[Work to be completed]: What lines in the following entries hold the word "from"? Copy each one.

[Task material]:
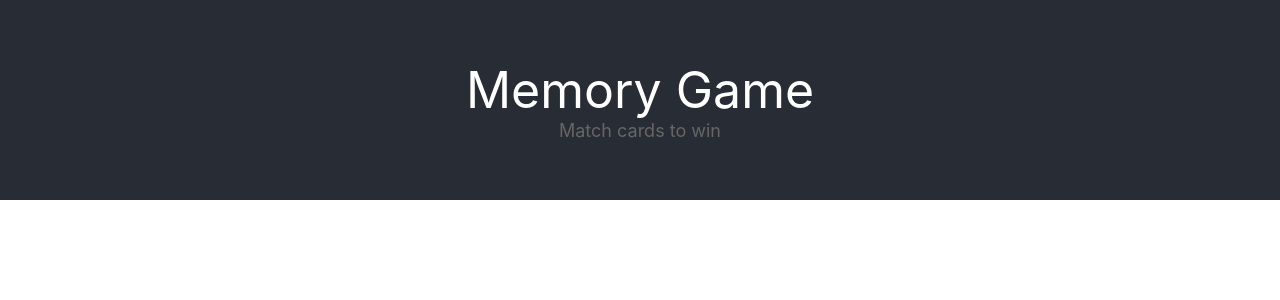
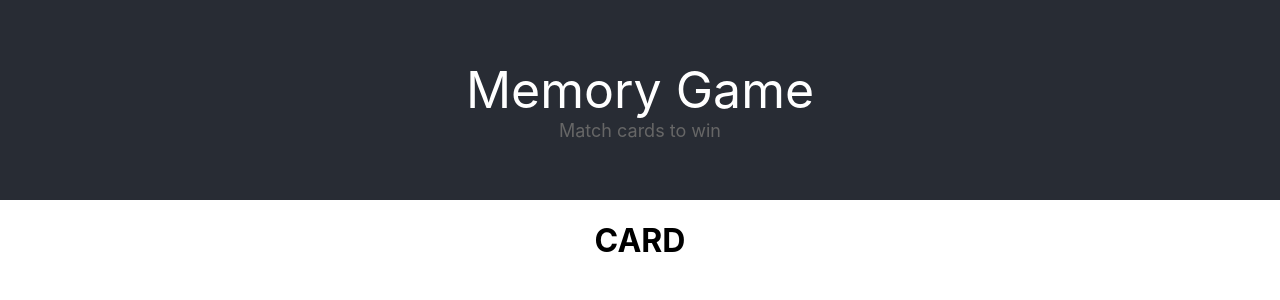
Before and after one commit to aaroncosmith/Memory-Game, a React (Create React App) app: page / in a window 1280 px wide. Shown: the top 300 px of the page. Built offline with nearby package versions, Linux system fonts and the light colour scheme.

Commit message:
added MemoryCard component to app.js

```diff
--- a/src/App.js
+++ b/src/App.js
@@ -1,5 +1,6 @@
 import React from 'react';
 import './App.css';
+import MemoryCard from './components/MemoryCard';
 
 function App() {
   return (
@@ -8,6 +9,7 @@ function App() {
         <div className="Title">Memory Game</div>
         <div className="Subtitle">Match cards to win</div>
       </header>
+      <MemoryCard />
     </div>
   );
 }
--- a/src/components/MemoryCard.jsx
+++ b/src/components/MemoryCard.jsx
@@ -1,11 +1,11 @@
 import React, { Component } from "react";
 import { render } from "@testing-library/react";
 
-class MemoryCard exrends Component {
+class MemoryCard extends Component {
     render() {
         return (
             <h1>CARD</h1>
-        )
+        );
     }
 }
 
```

[Task result]:
 import React from 'react';
+import MemoryCard from './components/MemoryCard';
 import React, { Component } from "react";
 import { render } from "@testing-library/react";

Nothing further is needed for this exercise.